The Monk Dilemma

Cameron Stewart

Our town has too many monks. Ex-monks, call them whatever you want. They’re fleeing the monasteries, following the river, and moving in. We had our monk, Tarbo, the bent whisperer. He was a good monk, still is, though now he’s too embarrassed to belt even a Hail Mary. Poor soul. See, these monks come with their spiritual crises and make it seem like faith, even the laziest Sunday praise, is too mysterious a thing for humans to handle. They chastise Tarbo with Latin, tell him it’s not enough. Whatever we do, it’s not enough. Then Tarbo cries, and one of us has to hold him.

The monks wear jeans, throw frisbees. They say things like, If the Lord wills, then we won’t. They bake vegan cakes that are too big! The monks work on construction crews with hardhats; some mow lawns; another, with a lisp, answers the phone at Stillman’s, the Chevy dealer near the highway.

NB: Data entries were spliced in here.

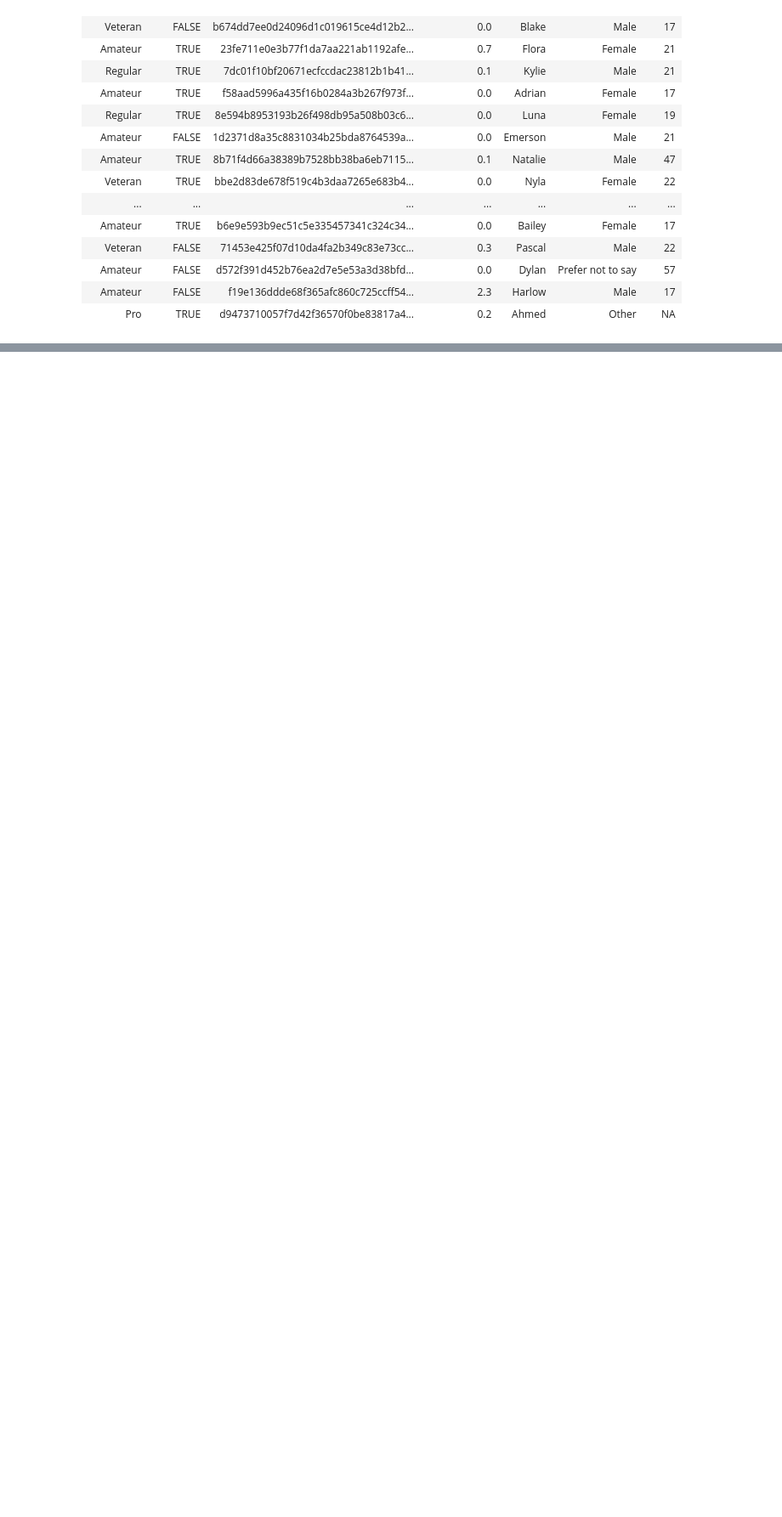
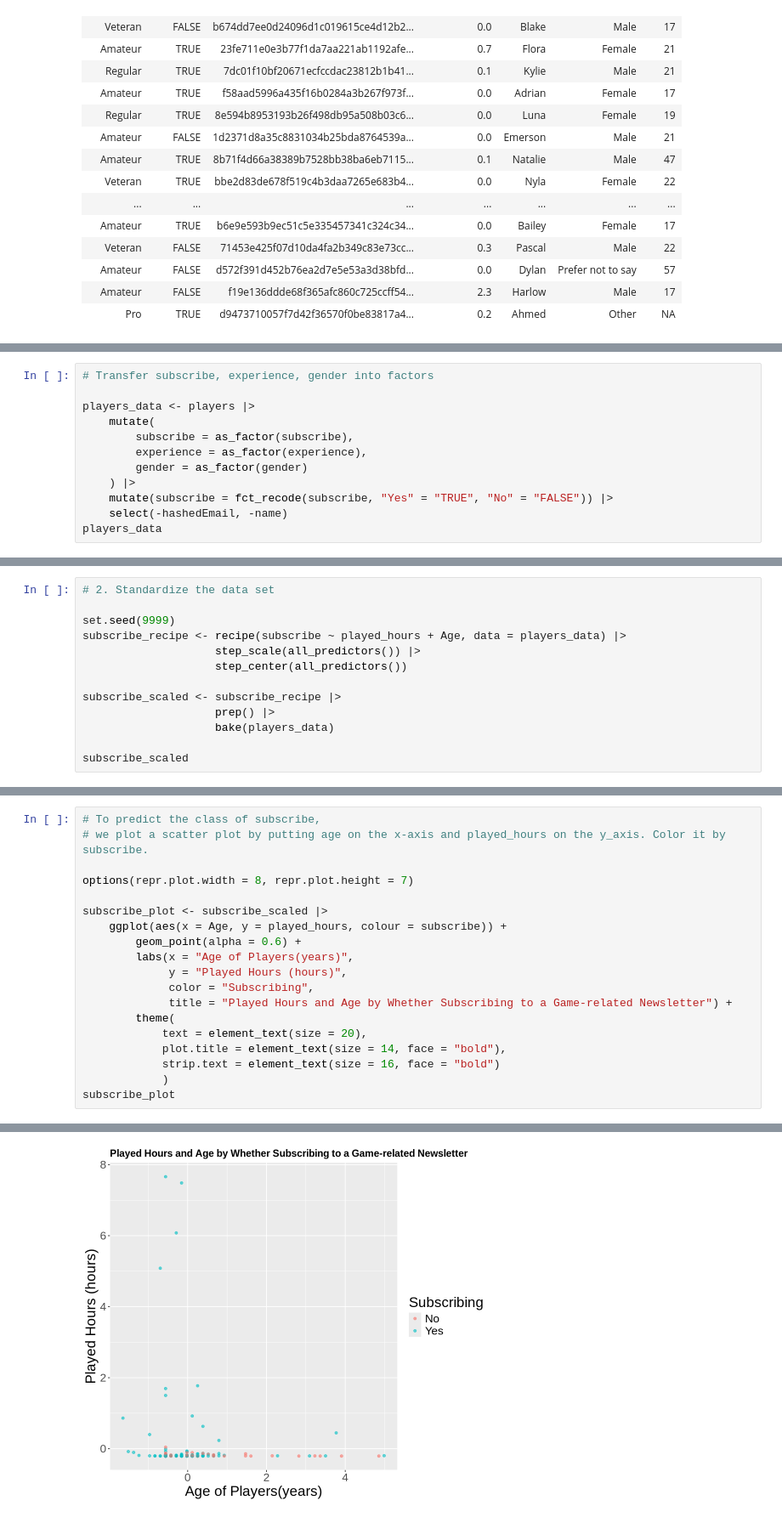
Before and after one commit to Yiliny110/project, a Jupyter notebook: individual_planning_stage.ipynb, the cells around one changed output, grey strips where cells are left out. Shown at 85% size. Drawn from its saved outputs; the diff is of its cells as text; blank space fills up the shorter version.

```diff
--- a/individual_planning_stage.ipynb
+++ b/individual_planning_stage.ipynb
@@ -46,0 +108,12 @@ A spec_tbl_df: 196 × 7
+# %%
+# Transfer subscribe, experience, gender into factors
+
+players_data <- players |>
+    mutate(
+        subscribe = as_factor(subscribe),
+        experience = as_factor(experience),
+        gender = as_factor(gender)
+    ) |>
+    mutate(subscribe = fct_recode(subscribe, "Yes" = "TRUE", "No" = "FALSE")) |>
+    select(-hashedEmail, -name)
+players_data
@@ -46,0 +158,13 @@ A spec_tbl_df: 196 × 7
+# %%
+# 2. Standardize the data set
+
+set.seed(9999)
+subscribe_recipe <- recipe(subscribe ~ played_hours + Age, data = players_data) |>
+                    step_scale(all_predictors()) |>
+                    step_center(all_predictors())
+
+subscribe_scaled <- subscribe_recipe |>
+                    prep() |>
+                    bake(players_data)
+
+subscribe_scaled
@@ -46,0 +219,20 @@ A spec_tbl_df: 196 × 7
+# %%
+# To predict the class of subscribe,
+# we plot a scatter plot by putting age on the x-axis and played_hours on the y_axis. Color it by subscribe.
+
+options(repr.plot.width = 8, repr.plot.height = 7)
+
+subscribe_plot <- subscribe_scaled |>
+    ggplot(aes(x = Age, y = played_hours, colour = subscribe)) +
+        geom_point(alpha = 0.6) +
+        labs(x = "Age of Players(years)",
+             y = "Played Hours (hours)",
+             color = "Subscribing",
+             title = "Played Hours and Age by Whether Subscribing to a Game-related Newsletter") +
+        theme(
+            text = element_text(size = 20),
+            plot.title = element_text(size = 14, face = "bold"),
+            strip.text = element_text(size = 16, face = "bold")
+            )
+subscribe_plot
+# %% [output]
@@ -46,0 +242 @@ A spec_tbl_df: 196 × 7
+[figure, added]
```
Also changed, not shown: parts of 19 cells of this notebook.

I see them pilgrimage to Tongue’s for lunchmeats and feel very lost in the world.

Some people want them out.

The monks are driving up rent, I announced at a town hall meeting. I’m a dentist with a record of painless work—so people listen to me. I stood in front of the sweating many and asked the big questions. What kind of a monk flees Jesus? I said. Why have they done this? And how does it look to our children? It looks like there are no answers to anything.

I haven’t been sleeping.

See them still-bald at Denny’s, sipping frothy coffee, staining their teeth.

I’ve had my own doubts, sure, like whether this life is the only one, and if it’s guided by a Love, and if that Love comes from inside, if it’s of our own making, or if it’s been around before the world and will continue after. I worry that time is gunking me, erasing even my few small feats. But that doesn’t mean I abandon my work! That doesn’t mean I go smoke cloves with the rock and rollers. No.

I went to Dickie (formerly Brother Peter) with my worries, and was told this moment is the only Truth, and that after, well, there’s probably a blank not even a doctor could fathom. He spoke of hollow things made whole and then emptied again. He crossed his legs, lit a smoke. I left Dickie and told my family this town had gone to shit.

The monks have their own informal hour at the gym. Try getting a treadmill next to one and watching him in the mirror, eyes closed, rap on his headphones, running like flames finger his neck. It’s enough to make you join Pilates.

The monks live in gutted apartments and listen to punk. They are forming a congregation of rockers whose lives aren’t sworn to false lords. Sometimes I catch myself driving to their squat, knowing that if I take a left here and a right there, I could sit with them and discuss these doubts that plague my days of oral hijinks. But I just end up screaming into the steering wheel.

My patients tell me how considerate the monks are, how zany. They’ve all become friends! Apparently Miguel and Dickie host elaborate dinner parties with much discussion about wine and polygamy. I get these facts after turning on the nitrous, watching my reclined patients go numb, mouths open, gossipy. Barb Havlick swears Miguel is indeed a saint, that he was once, in another life, a carpenter ant. Sometimes I like to go heavy on the gas, and their details turn dreamy.

“Miguel’s been cooking us pasta,” Barb told me last week. “He says his sauce recipe’s a Vatican secret. Joan’s got a crush on him, I just know it.”

“He’s very handsome,” I said.

I poked her gums until they bled.

At night, I see Dickie with a candle in his mouth, floating toward my wife. He calls to her with the phrases that were too close, too tender for me to ever say. And I could stop him, but in these visions my wife looks fulfilled, her face at rest and in love. So I let him hover, then hold her.

I haven’t been sleeping.

Dickie’s friend, Bravo, told me teeth are the heart’s shield, and that my profession was one of great importance. Then he laughed and handed me his business card.

I used to do root canals and feel a closeness to the world, a calm, an experience I could only describe as grace. I felt a stake in the town’s good mouths, the white teeth I’d spot on the street. Now just the sight of a cavity makes me cry.

Sometimes the monks break into people’s backyards and swim in their pools. I caught them just last night in our aboveground, hopping cannonballs in the nude. When I stood before them, flashlighting, they invited me into the water. Tarbo was there, newly-tattooed, splashing. He pulled my ankle. He pulled me in.

I want the monks out of my life.

But how do you scare people who are convinced this life is one long muffled cough?

The lord is a rotting mouth and I cannot swim.

Cameron Stewart was born and raised in Michigan. His work has appeared in Painted Bride Quarterly, Joyland, and Vol. 1 Brooklyn. He’s currently an MFA candidate at Columbia.